Contents: Preface. Part I: Learning About Print. M.J. Adams, Phonics and Beginning Reading Instruction. K. Copeland, P. Winsor, J. Osborn, Phonemic Awareness: A Consideration of Research and Practice. W.E. Nagy, P. Winsor, J. Osborn, J. O'Flahavan, Structural Analysis: Some Guidelines for Instruction. J.P. Williams, Twenty Years of Research on Reading: Answers and Questions. Part II: Whole Language. H.U. Grundin, If It Ain't Whole, It Ain't Language -- or Back to the Basics of Freedom and Dignity. D. Stephens, Whole Language: Exploring the Meaning of the Label. S.A. Stahl, Separating the Rhetoric from the Effects: Whole Language in Kindergarten and First Grade. I.W. Gaskins, Creating Optimum Learning Environments: Is Membership in the Whole Language Community Necessary? Part III: Children, Adults, Books: Interactive Reading. B.M. Kerr, J.M. Mason, Awakening Literacy Through Interactive Story Reading. G.S. Pinnell, Student, Text, Teacher: Interactive Learning in the Reading Recovery Program. L.A. Meyer, J.L. Wardrop, Home and School Influences on Learning to Read in Kindergarten Through Second Grade. Part IV: The Rediscovery of Literature in the Curriculum. T. Trabasso, The Power of the Narrative. V.J. Harris, Multiculturalism and Children's Literature. Part V: Reading Research: Implications for Teachers, Policymakers, and Publishers. V. Greaney, World Illiteracy. P.D. Pearson, A.C. Stallman, Resistance, Complacency, and Reform in Reading Assessment. J.A. Scott, E.H. Hiebert, R.C. Anderson, Research as We Approach the Millennium: Beyond Becoming a Nation of Readers. Part VI: Publishers' Perspectives. J.R. Squire, Consensus Emerging, But a Way to Go. J.T. Ridley, Children, Adults, Books: Implications for Publishers.

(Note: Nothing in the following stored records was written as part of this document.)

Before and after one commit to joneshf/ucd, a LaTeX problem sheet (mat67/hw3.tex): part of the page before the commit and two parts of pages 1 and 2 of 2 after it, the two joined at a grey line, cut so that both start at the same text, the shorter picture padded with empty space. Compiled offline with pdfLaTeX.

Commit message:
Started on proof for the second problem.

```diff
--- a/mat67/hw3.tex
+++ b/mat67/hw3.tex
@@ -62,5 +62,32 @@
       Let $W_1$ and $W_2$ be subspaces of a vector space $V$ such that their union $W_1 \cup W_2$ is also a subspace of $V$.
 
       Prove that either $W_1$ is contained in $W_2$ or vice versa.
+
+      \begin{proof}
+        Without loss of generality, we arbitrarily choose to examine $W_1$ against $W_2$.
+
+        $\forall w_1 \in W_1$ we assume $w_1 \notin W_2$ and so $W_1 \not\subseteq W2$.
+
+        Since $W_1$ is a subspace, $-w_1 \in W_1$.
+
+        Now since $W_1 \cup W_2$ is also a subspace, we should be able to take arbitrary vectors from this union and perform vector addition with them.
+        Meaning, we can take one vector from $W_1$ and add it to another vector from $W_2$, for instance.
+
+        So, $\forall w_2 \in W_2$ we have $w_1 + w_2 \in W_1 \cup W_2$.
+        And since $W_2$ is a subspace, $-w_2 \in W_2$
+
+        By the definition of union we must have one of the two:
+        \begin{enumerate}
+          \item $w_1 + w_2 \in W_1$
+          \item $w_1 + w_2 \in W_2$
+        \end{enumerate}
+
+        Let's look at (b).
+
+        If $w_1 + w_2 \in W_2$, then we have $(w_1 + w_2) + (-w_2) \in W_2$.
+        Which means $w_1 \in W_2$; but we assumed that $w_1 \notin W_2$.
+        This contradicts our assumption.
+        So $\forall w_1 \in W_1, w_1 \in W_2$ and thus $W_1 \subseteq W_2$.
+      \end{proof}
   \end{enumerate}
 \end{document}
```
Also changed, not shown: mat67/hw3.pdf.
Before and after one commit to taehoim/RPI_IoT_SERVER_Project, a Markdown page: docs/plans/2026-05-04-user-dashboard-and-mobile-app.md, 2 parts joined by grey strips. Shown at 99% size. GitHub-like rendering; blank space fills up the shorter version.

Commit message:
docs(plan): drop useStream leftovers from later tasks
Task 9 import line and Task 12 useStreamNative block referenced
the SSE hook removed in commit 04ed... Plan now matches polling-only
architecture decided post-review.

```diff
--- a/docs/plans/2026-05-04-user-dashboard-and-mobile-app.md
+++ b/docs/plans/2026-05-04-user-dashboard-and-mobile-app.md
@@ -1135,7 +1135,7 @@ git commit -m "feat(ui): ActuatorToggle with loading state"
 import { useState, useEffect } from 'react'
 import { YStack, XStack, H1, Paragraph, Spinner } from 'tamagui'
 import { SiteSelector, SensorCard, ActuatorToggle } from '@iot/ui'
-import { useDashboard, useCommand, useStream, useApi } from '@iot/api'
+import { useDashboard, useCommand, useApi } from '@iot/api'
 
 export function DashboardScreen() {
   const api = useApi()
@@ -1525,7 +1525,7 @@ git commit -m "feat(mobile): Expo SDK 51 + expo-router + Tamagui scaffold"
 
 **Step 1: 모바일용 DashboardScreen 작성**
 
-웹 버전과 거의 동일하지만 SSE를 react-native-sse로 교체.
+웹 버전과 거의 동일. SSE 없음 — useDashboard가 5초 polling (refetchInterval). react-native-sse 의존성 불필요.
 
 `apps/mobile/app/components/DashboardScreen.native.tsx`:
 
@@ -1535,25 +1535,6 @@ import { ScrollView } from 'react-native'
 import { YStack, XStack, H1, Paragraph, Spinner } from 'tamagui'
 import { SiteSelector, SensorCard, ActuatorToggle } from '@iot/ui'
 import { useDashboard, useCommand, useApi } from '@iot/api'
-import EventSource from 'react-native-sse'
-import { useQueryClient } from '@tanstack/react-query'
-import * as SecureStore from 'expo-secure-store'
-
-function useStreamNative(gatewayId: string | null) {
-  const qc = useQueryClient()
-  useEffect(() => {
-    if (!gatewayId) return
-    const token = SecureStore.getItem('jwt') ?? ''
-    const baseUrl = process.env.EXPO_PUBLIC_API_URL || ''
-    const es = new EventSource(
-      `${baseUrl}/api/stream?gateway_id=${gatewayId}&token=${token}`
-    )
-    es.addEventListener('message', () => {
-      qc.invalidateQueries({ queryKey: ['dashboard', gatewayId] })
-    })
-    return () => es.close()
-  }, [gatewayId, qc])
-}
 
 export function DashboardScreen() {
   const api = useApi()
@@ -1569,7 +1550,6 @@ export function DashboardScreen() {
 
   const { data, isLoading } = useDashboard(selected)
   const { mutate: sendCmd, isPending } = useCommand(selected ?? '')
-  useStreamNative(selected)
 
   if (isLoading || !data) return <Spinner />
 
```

"...an important contribution to our continuing search to understand reading and to design effective reading instruction for all children. Its scholarly rigor is impressive and its accessible nature is appreciated and will ensure that it will have an impact on many reading scholars and practitioners."
—School Psychology International